- Appetite/weight fluctuations
The researchers stated that:
The researchers concluded their review by stating that CBD’s safety profile is already established in a plethora of ways as being favourable for patients. Thus, various areas of CBD research should be extended to close knowledge gaps and have a completely well-tested compound.
It is an extremely dangerous act to take CBD oil with Prednisone. Prednisone has an extreme set of negative side effects. Due CBD, THC, and Prednisone competing for the same metabolic enzymes an over-abundance of Prednisone will cause a lot of unnecessary harm and damage to your body. If you must, consider a strategic approach like the one outlined in this article.
CBD oil is a safer alternative to Prednisone for treating inflammatory and autoimmune conditions.
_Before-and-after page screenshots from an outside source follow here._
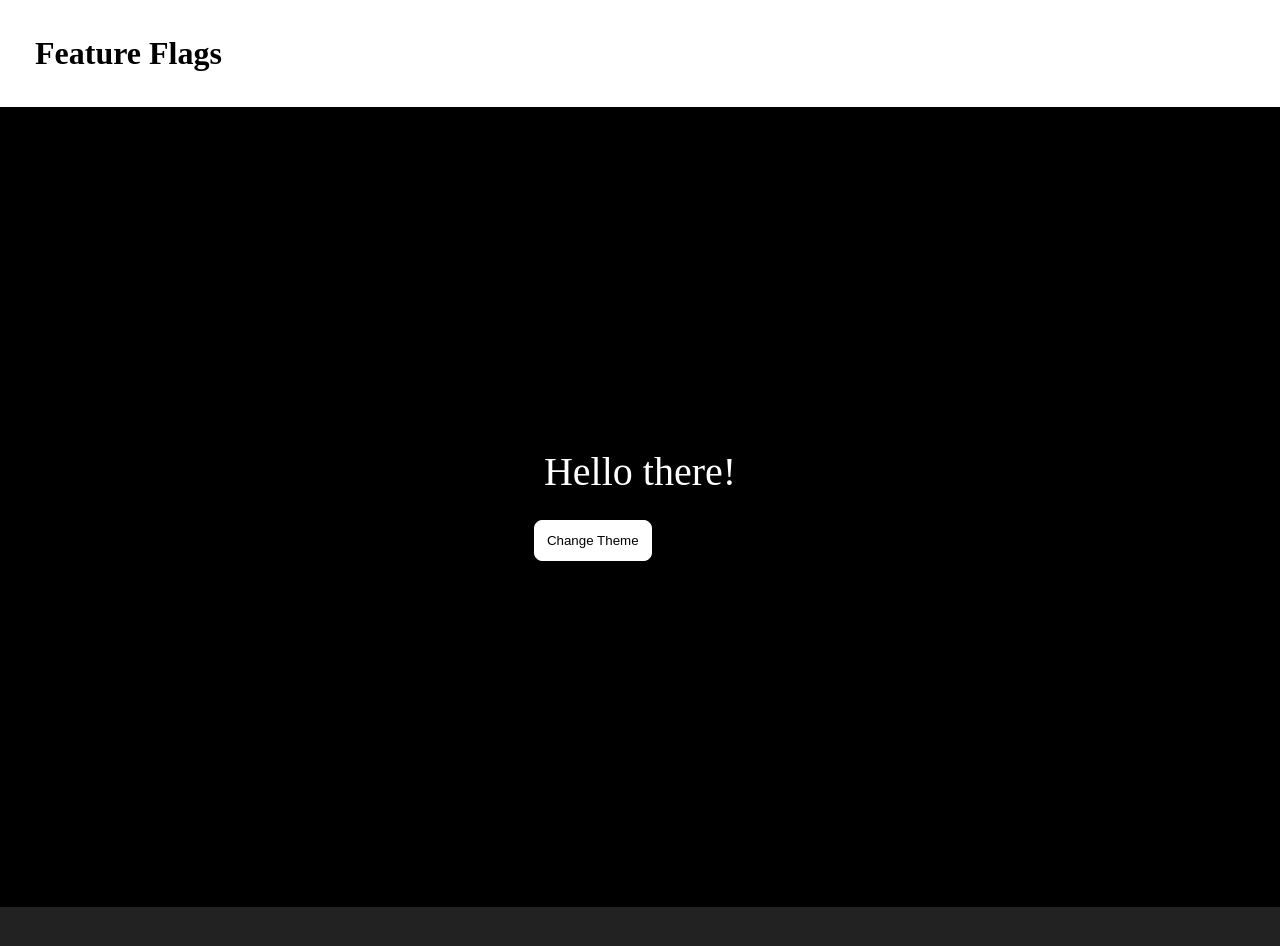
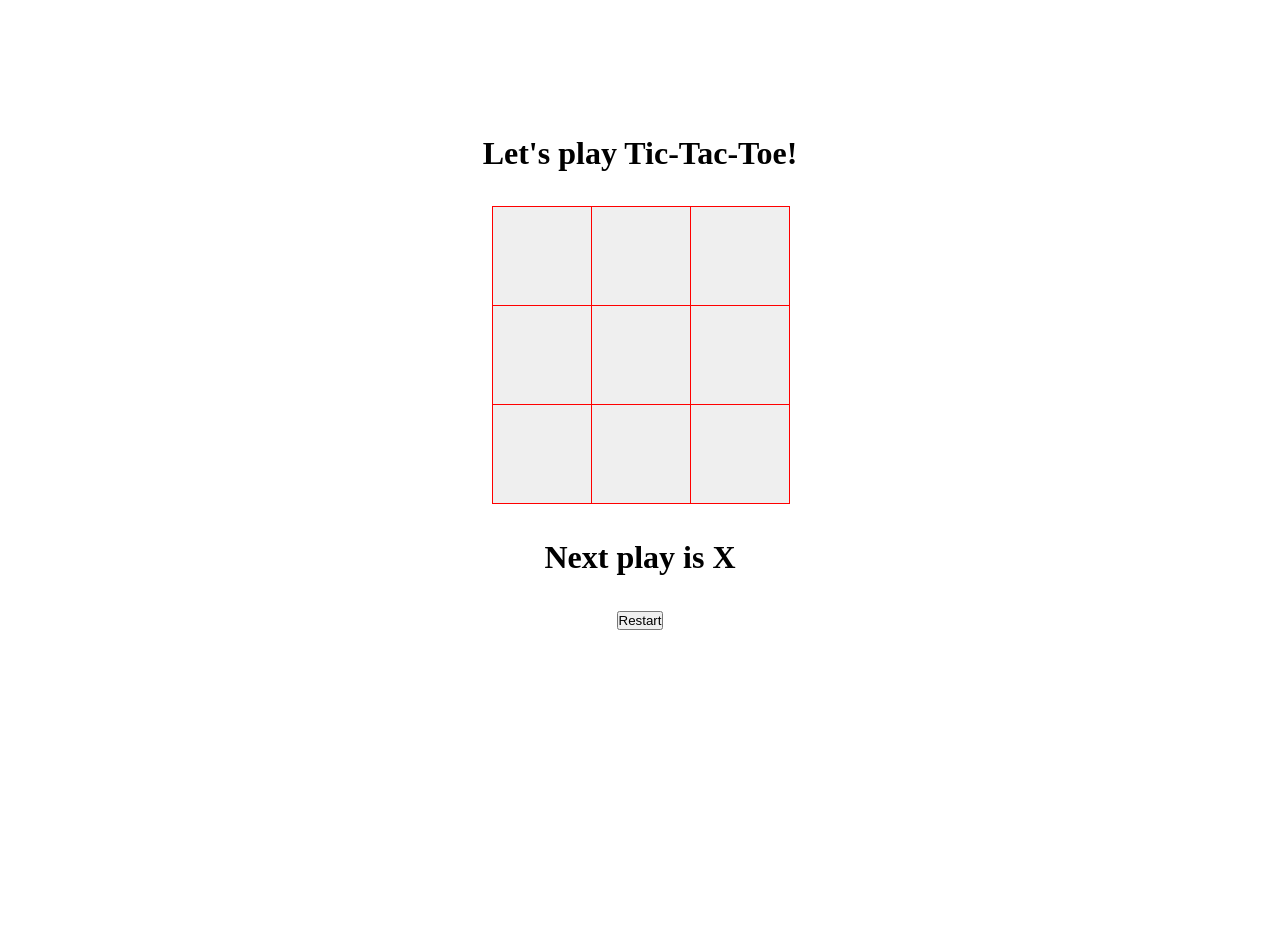
Before and after one commit to vjimenez327/react-projects, a React (Vite) app: page / in a window 1280 px wide. Shown: the top 946 px of the page. After the commit the page ends 800 px from the top, so only its background shows below. Built offline with nearby package versions, Linux system fonts and the light colour scheme.

Commit message:
tic tac toe game

```diff
--- a/src/App.jsx
+++ b/src/App.jsx
@@ -13,6 +13,7 @@
 import ScrollIndicator from './components/ScrollIndicator'
 import FeatureFlagGlobalState from './components/FeatureFlag/context'
 import FeatureFlags from './components/FeatureFlag'
+import TicTacToe from './components/TicTacToe';
 
 function App() {
 
@@ -31,10 +32,11 @@
         <QRCodeGenerator />
           <LightDarkMode />
           <ScrollIndicator url={'https://dummyjson.com/products?limit=100'} />
+          <FeatureFlagGlobalState>
+          <FeatureFlags />
+          </FeatureFlagGlobalState>
         */}
-        <FeatureFlagGlobalState>
-          <FeatureFlags />
-        </FeatureFlagGlobalState>
+        <TicTacToe />
       </div>
     </>
   )
--- /dev/null
+++ b/src/components/TicTacToe/index.jsx
@@ -0,0 +1,86 @@
+import { useState, useEffect } from 'react'
+import './styles.css'
+
+
+function Square({value, onClick}){
+  return <button className="square" onClick={onClick}>{value}</button>
+}
+
+export default function TicTacToe(){
+  const [squares, setSquares] = useState(Array(9).fill(''))
+  const [isXTurn, setIsXTurn] = useState(true);
+  const [status, setStatus] = useState('');
+
+  function getWinner(squares){
+    const winningPatterns = [
+      [0,1,2],
+      [3,4,5],
+      [6,7,8],
+      [2,5,8],
+      [0,4,8],
+      [2,4,6],
+      [0,3,6],
+      [1,4,7],
+    ]
+
+    for(let i = 0; i < winningPatterns.length; i++) {
+      const[x,y,z] = winningPatterns[i];
+
+      if(squares[x] && squares[x] === squares[y] && squares[x] === squares[z]) {
+        return squares[x]
+      }
+    }
+  }
+
+  useEffect(() => {
+    if(!getWinner(squares) && squares.every(item => item !== '')){
+      setStatus('This is a draw! Please restart the game')
+    } else if(getWinner(squares)) {
+      setStatus(`Winner is ${getWinner(squares)}! Please restart the game.`)
+    } else {
+      setStatus(`Next play is ${isXTurn ? "X" : "O"}`)
+    }
+  }, [squares, isXTurn])
+
+  function handleClick(getCurrentSquare){
+    let cpySquares = [...squares]
+
+    //this is so it doesn't toggle the value
+    if(getWinner(cpySquares) || cpySquares[getCurrentSquare]) return
+
+    cpySquares[getCurrentSquare] = isXTurn ? "X" : "O";
+
+    setIsXTurn(!isXTurn)
+    setSquares(cpySquares)
+  }
+
+  function handleRestart(){
+    setIsXTurn(true)
+    setSquares(Array(9).fill(''))
+  }
+
+
+  return <div className="game-container">
+    <h1>Let&apos;s play Tic-Tac-Toe!</h1>
+    <div className="row">
+      <Square value={squares[0]} onClick={() => handleClick(0)}/>
+      <Square value={squares[1]} onClick={() => handleClick(1)}/>
+      <Square value={squares[2]} onClick={() => handleClick(2)}/>
+
+    </div>
+    <div className="row">
+      <Square value={squares[3]} onClick={() => handleClick(3)}/>
+      <Square value={squares[4]} onClick={() => handleClick(4)}/>
+      <Square value={squares[5]} onClick={() => handleClick(5)}/>
+
+    </div>
+
+    <div className="row">
+      <Square value={squares[6]} onClick={() => handleClick(6)}/>
+      <Square value={squares[7]} onClick={() => handleClick(7)}/>
+      <Square value={squares[8]} onClick={() => handleClick(8)}/>
+    </div>
+    <h1>{status}</h1>
+    <button onClick={handleRestart} >Restart</button>
+  </div>
+}
--- /dev/null
+++ b/src/components/TicTacToe/styles.css
@@ -0,0 +1,25 @@
+.game-container {
+  display: flex;
+  flex-direction: column;
+  align-items: center;
+  margin-top: 100px;
+}
+
+.game-container::after{
+  clear: both;
+  content: "";
+  display: table;
+}
+
+.square {
+  border: 1px solid red;
+  float: left;
+  font-size: 40px;
+  height: 100px;
+  width: 100px;
+  margin-right: -1px;
+  margin-top: -1px;
+  padding: 0px;
+  text-align: center;
+  cursor: pointer;
+}
```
It is effective and useful for providing anti-inflammatory, immunosuppressive, and pain relief effects. The studies highlighted in today’s article clearly demonstrate how effective cannabis therapy is for treating these sorts of conditions.
There should NOT be a doubt in your mind, moving forward, that you will be able to achieve effective treatment results from CBD oil use. Your only challenge now is in finding a suitable CBD oil solution that will assist you in getting results.
Regarding inflammation, CBD alone has been scientifically proven to provide anti-inflammatory effects. However, regarding pain, the best scientifically proven solution is CBD and THC in a 1:1 ratio. This will be challenging to find commercially as current regulation limits the amount of THC availability to either 0.3% or 0.2% in a given CBD oil product based on your location.
However, researchers have stated that high enough doses of CBD dominant solutions can provide pain relief effects. Yet, what those dose levels look like are unclear at the moment. Hence, it is best to work with a pro-cannabis medical professional to guide you through the process of finding your optimal dosage levels so you can achieve your desired results.
If you are in the market for clean, pure, safe, and legally distributed CBD oil, then please visit our CBD Shops page. We have curated a list of online CBD oil retailers who meet our strict buying criteria. Our buying criteria is based on the research, data, and consumer feedback we’ve collated over time. We hope that one of our listed online retailers is able to meet your needs as a consumer.
- Malfait AM, Gallily R, Sumariwalla PF, Malik AS, Andreakos E, Mechoulam R, Feldmann M. The nonpsychoactive cannabis constituent cannabidiol is an oral anti-arthritic therapeutic in murine collagen-induced arthritis. Proc Natl Acad Sci U S A. 2000 Aug 15;97(17):9561-6. doi: 10.1073/pnas.160105897. PMID: 10920191; PMCID: PMC16904.
- D. R. Blake, P. Robson, M. Ho, R. W. Jubb, C. S. McCabe, Preliminary assessment of the efficacy, tolerability and safety of a cannabis-based medicine (Sativex) in the treatment of pain caused by rheumatoid arthritis, Rheumatology, Volume 45, Issue 1, January 2006, Pages 50–52, https://doi.org/10.1093/rheumatology/kei183
- Chesney, E., Oliver, D., Green, A. et al. Adverse effects of cannabidiol: a systematic review and meta-analysis of randomized clinical trials. Neuropsychopharmacol. (2020). https://doi.org/10.1038/s41386-020-0667-2
- Iffland K, Grotenhermen F (2017) An update on safety and side effects of cannabidiol: a review of clinical data and relevant animal studies, Cannabis and Cannabinoid Research 2:1, 139–154, DOI: 10.1089/can.2016.0034